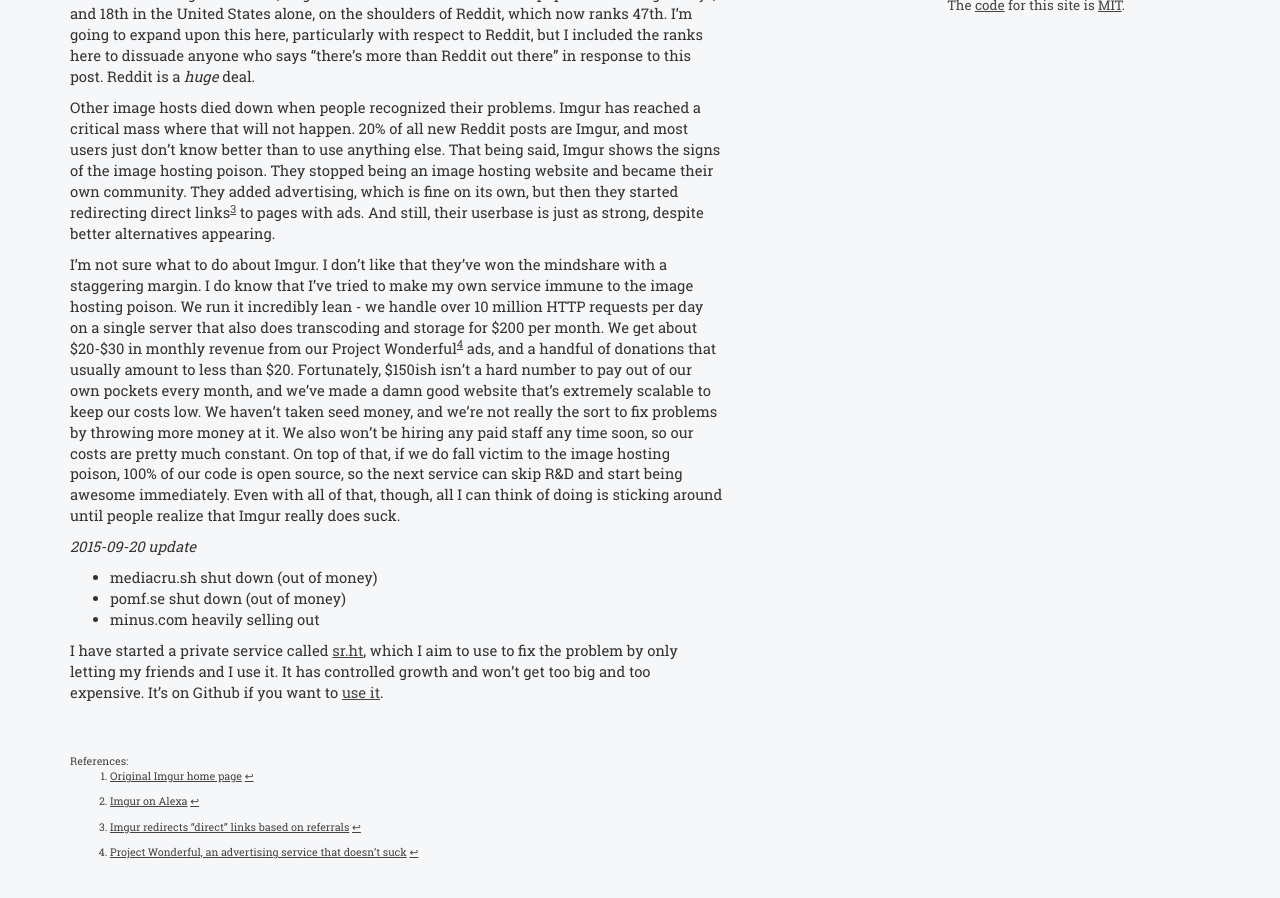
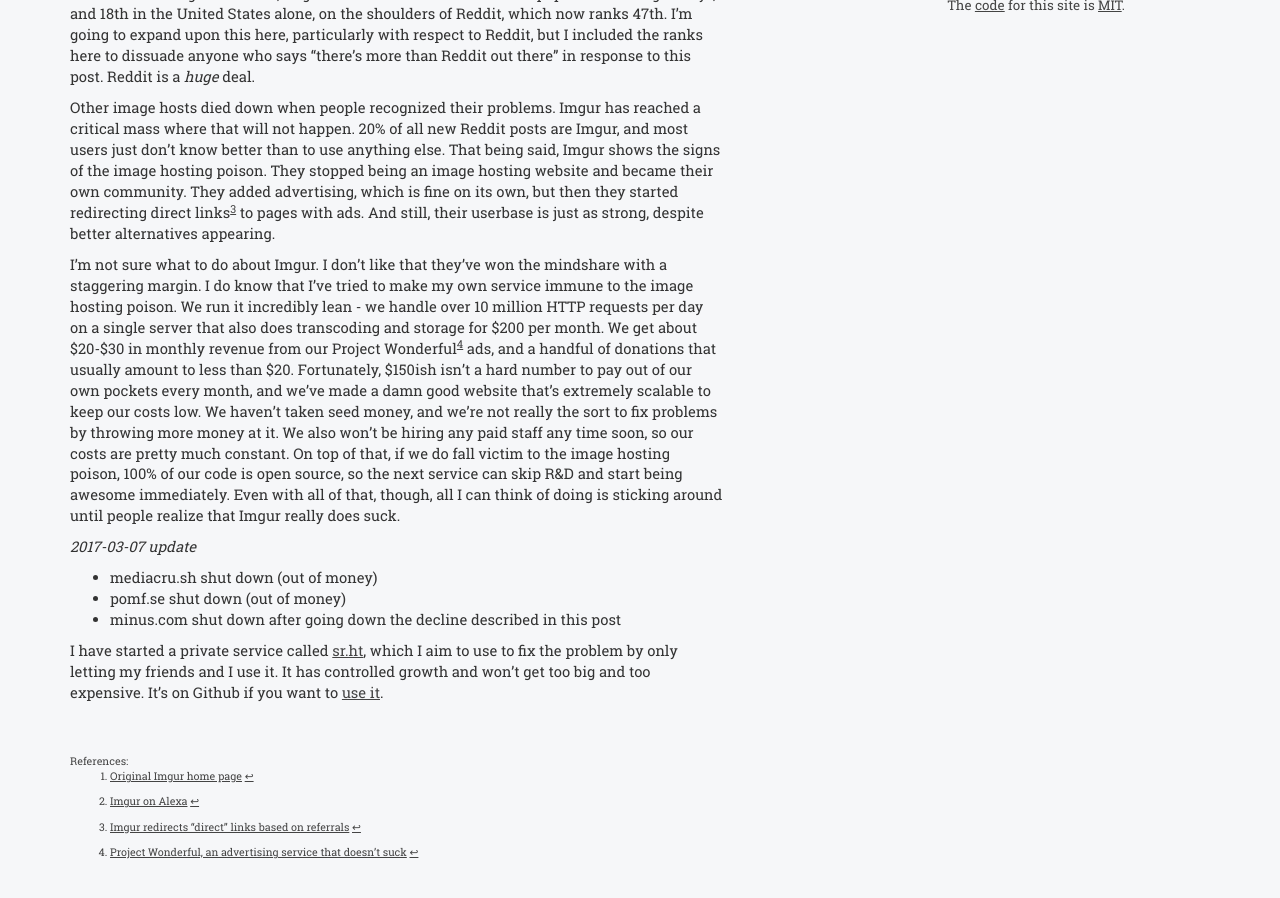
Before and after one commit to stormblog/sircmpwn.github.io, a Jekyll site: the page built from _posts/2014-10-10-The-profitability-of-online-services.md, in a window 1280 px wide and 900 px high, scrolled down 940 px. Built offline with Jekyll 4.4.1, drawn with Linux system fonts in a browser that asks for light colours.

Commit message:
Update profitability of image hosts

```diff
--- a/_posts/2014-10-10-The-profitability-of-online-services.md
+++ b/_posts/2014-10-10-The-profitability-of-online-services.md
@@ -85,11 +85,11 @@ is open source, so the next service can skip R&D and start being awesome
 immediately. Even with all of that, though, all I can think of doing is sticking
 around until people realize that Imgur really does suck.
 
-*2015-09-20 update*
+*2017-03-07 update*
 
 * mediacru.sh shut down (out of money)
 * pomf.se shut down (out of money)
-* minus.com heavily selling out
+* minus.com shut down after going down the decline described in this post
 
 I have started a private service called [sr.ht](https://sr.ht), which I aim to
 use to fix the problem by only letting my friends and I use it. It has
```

### What the task asks:
Write every line above again exactly, but leave the pictures out.

### Answer below:
Before and after one commit to stormblog/sircmpwn.github.io, a Jekyll site: the page built from _posts/2014-10-10-The-profitability-of-online-services.md, in a window 1280 px wide and 900 px high, scrolled down 940 px. Built offline with Jekyll 4.4.1, drawn with Linux system fonts in a browser that asks for light colours.

Commit message:
Update profitability of image hosts

```diff
--- a/_posts/2014-10-10-The-profitability-of-online-services.md
+++ b/_posts/2014-10-10-The-profitability-of-online-services.md
@@ -85,11 +85,11 @@ is open source, so the next service can skip R&D and start being awesome
 immediately. Even with all of that, though, all I can think of doing is sticking
 around until people realize that Imgur really does suck.
 
-*2015-09-20 update*
+*2017-03-07 update*
 
 * mediacru.sh shut down (out of money)
 * pomf.se shut down (out of money)
-* minus.com heavily selling out
+* minus.com shut down after going down the decline described in this post
 
 I have started a private service called [sr.ht](https://sr.ht), which I aim to
 use to fix the problem by only letting my friends and I use it. It has
```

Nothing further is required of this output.